Republican presidential candidate Ben Carson said on Nov. 29 that Syrian refugees, who are fleeing Islamic State group terrorists and their war-torn country, told him that they want to go back to Syria (videos below).
Carson, who recently made a trip to Jordan, where he visited refugee camps, told CNN that bringing 10,000 to 20,000 refugees to the U.S. doesn't solve the problem. He added that there are 1.4 million refugees in Jordan, "and they can handle more than that to be honest with you."
"Their true desire is to be resettled in Syria, but they're satisfied to be in the refugee camps if the refugee camps are adequately funded. Recognize that in these camps, they have schools, they have recreation facilities that are really quite nice, and they're putting in a all kinds of things that make life more tolerable.

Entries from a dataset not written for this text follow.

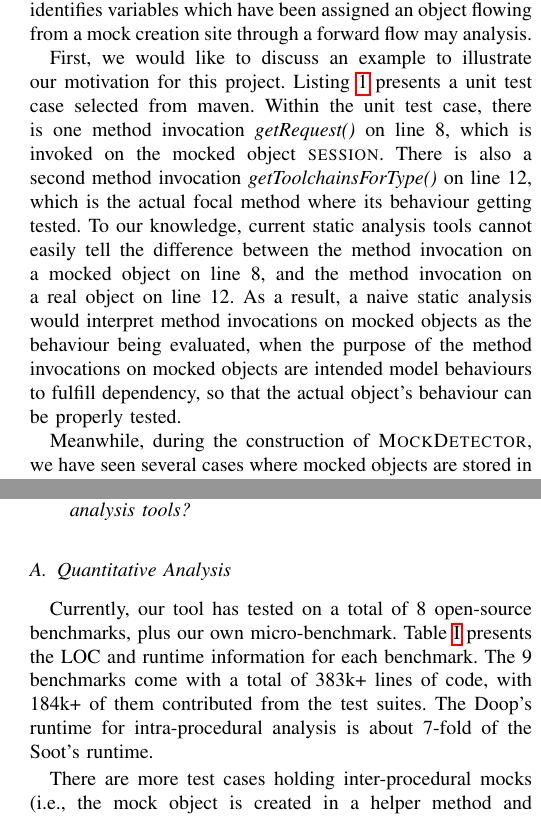
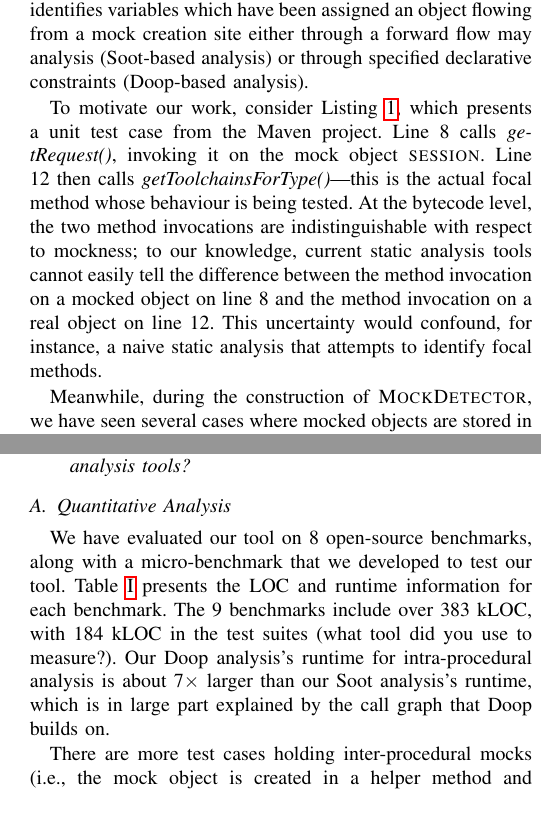
Before and after one commit to dliang2000/SCAM2021_MockAbstraction, a LaTeX paper (main.tex, which reads evaluation.tex, motivating-example.tex): two parts of the columns of pages 2 and 4 of 5, joined at a grey line, cut so that both start at the same text. Compiled offline with pdfLaTeX; a missing font is replaced by an installed copy or a similar font; a LaTeX package or settings file that is missing is left out.

Commit message:
reword paragraph

```diff
--- a/evaluation.tex
+++ b/evaluation.tex
@@ -87,7 +87,7 @@ The goal of our study is to correctly identify and trace mock objects as well as
 \subsection{Quantitative Analysis}
 \label{subsec:effectiveness}
 
-Currently, our tool has tested on a total of 8 open-source benchmarks, plus our own micro-benchmark. Table~\ref{tab:runtimes} presents the LOC and runtime information for each benchmark. The 9 benchmarks come with a total of 383k+ lines of code, with 184k+ of them contributed from the test suites. The Doop's runtime for intra-procedural analysis is about 7-fold of the Soot's runtime. % Add some explanation about the runtime difference
+We have evaluated our tool on 8 open-source benchmarks, along with a micro-benchmark that we developed to test our tool. Table~\ref{tab:runtimes} presents the LOC and runtime information for each benchmark. The 9 benchmarks include over 383 kLOC, with 184 kLOC in the test suites (what tool did you use to measure?). Our Doop analysis's runtime for intra-procedural analysis is about 7$\times$ larger than our Soot analysis's runtime, which is in large part explained by the call graph that Doop builds on.
 
 
 There are more test cases holding inter-procedural mocks (i.e., the mock object is created in a helper method and passed into the test case) in commons-collections and micro-benchmark. The inter-procedural analysis is currently in development and will be discussed in Section~\ref{sec:conclusion}.
--- a/motivating-example.tex
+++ b/motivating-example.tex
@@ -1,9 +1,11 @@
 \section{Motivating Example}
 \label{sec:motivating-example}
 
-In this section, we illustrate how our \textsc{MockDetector} tool finds a mock object created within a unit test case. Our tool identifies variables which have been assigned an object flowing from a mock creation site through a forward flow may analysis.
+In this section, we illustrate how our \textsc{MockDetector} tool finds a mock object created within a unit test case. Our tool identifies variables which have been assigned an object flowing from a mock creation site either through a forward flow may analysis (Soot-based analysis) or through specified declarative constraints (Doop-based analysis).
 
-First, we would like to discuss an example to illustrate our motivation for this project. Listing~\ref{lis:mockCall} presents a unit test case selected from maven. Within the unit test case, there is one method invocation \textit{getRequest()} on line 8, which is invoked on the mocked object \textsc{session}. There is also a second method invocation \textit{getToolchainsForType()} on line 12, which is the actual focal method where its behaviour getting tested. To our knowledge, current static analysis tools cannot easily tell the difference between the method invocation on a mocked object on line 8, and the method invocation on a real object on line 12. As a result, a naive static analysis would interpret method invocations on mocked objects as the behaviour being evaluated, when the purpose of the method invocations on mocked objects are intended model behaviours to fulfill dependency, so that the actual object's behaviour can be properly tested.
+% explain focal methods first.
+
+To motivate our work, consider Listing~\ref{lis:mockCall}, which presents a unit test case from the Maven project. Line 8 calls \textit{getRequest()}, invoking it on the mock object \textsc{session}. Line 12 then calls \textit{getToolchainsForType()}---this is the actual focal method whose behaviour is being tested. At the bytecode level, the two method invocations are indistinguishable with respect to mockness; to our knowledge, current static analysis tools cannot easily tell the difference between the method invocation on a mocked object on line 8 and the method invocation on a real object on line 12. This uncertainty would confound, for instance, a naive static analysis that attempts to identify focal methods.
 
 Meanwhile, during the construction of \textsc{MockDetector}, we have seen several cases where mocked objects are stored in a container such as an array or a collection. Listing~\ref{lis:container} illustrates the unit test case \textit{canCreateCompositeAnnotator()} selected from jsonschema2pojo, where \textsc{CompositeAnnotator} has an array field annotators, which holds two mock \textsc{Annotator} object after line 9. In this example, our tool would first detect if the statement containing ArrayRef, and it would gather the Locals or FieldRefs. The tool then check if any of these Locals or FieldRefs have already been marked as a mayMock in the analysis, and the tool would mark the definition box of the ArrayRef as arrayMock, meaning the mockiness has propagated to this array container.
 
```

"Would it be better to integrate them into society? Yes, and I've certainly talked to some people about that. But you have to make progress as you go."
Carson, who has voiced opposition to the refugees coming to the U.S., also appeared on ABC News where he said:
"I had an opportunity to talk to many of the Syrian refugees and ask them, 'What is your supreme desire?' And it was pretty uniform: They want to go back home, obviously. And I said what kinds of things could a nation like the United States do that would be helpful to you? And again, I was a little bit surprised with the answer, because it wasn’t what we’re hearing a lot.
"We’re hearing that they all want to come here to the United States. And that’s not what they want. They want to go back home. But they said that the United States and other nations could be much more supportive of the herculean efforts manifested by the Jordanians in taking in people at a lot of the expense to themselves. And they cannot continue that without help from the international community."
Carson then recalled the U.S. spent $3 billion on Halloween candy, and said that was the amount of money that was needed in Jordan.
The ABC News host reminded Carson that the U.S. has spent about $4 billion in humanitarian aid, with about $668 million for the refugees in Jordan, and asked what more the U.S. could do.
Carson told the host that she would need to go to Jordan and see for herself, but she informed the GOP candidate that she had already been there. The host said the refugees either want to go back to Syria, or go somewhere else, but not stay in the refugee camps.
During an appearance on CBS News' "Face The Nation," Carson insisted that bringing Syrian refugees to the U.S. was simply a temporary fix, but does not solve the problem.
The Obama administration has never claimed that taking in refugees would solve the problem of Islamic State group or the repressive Syrian government.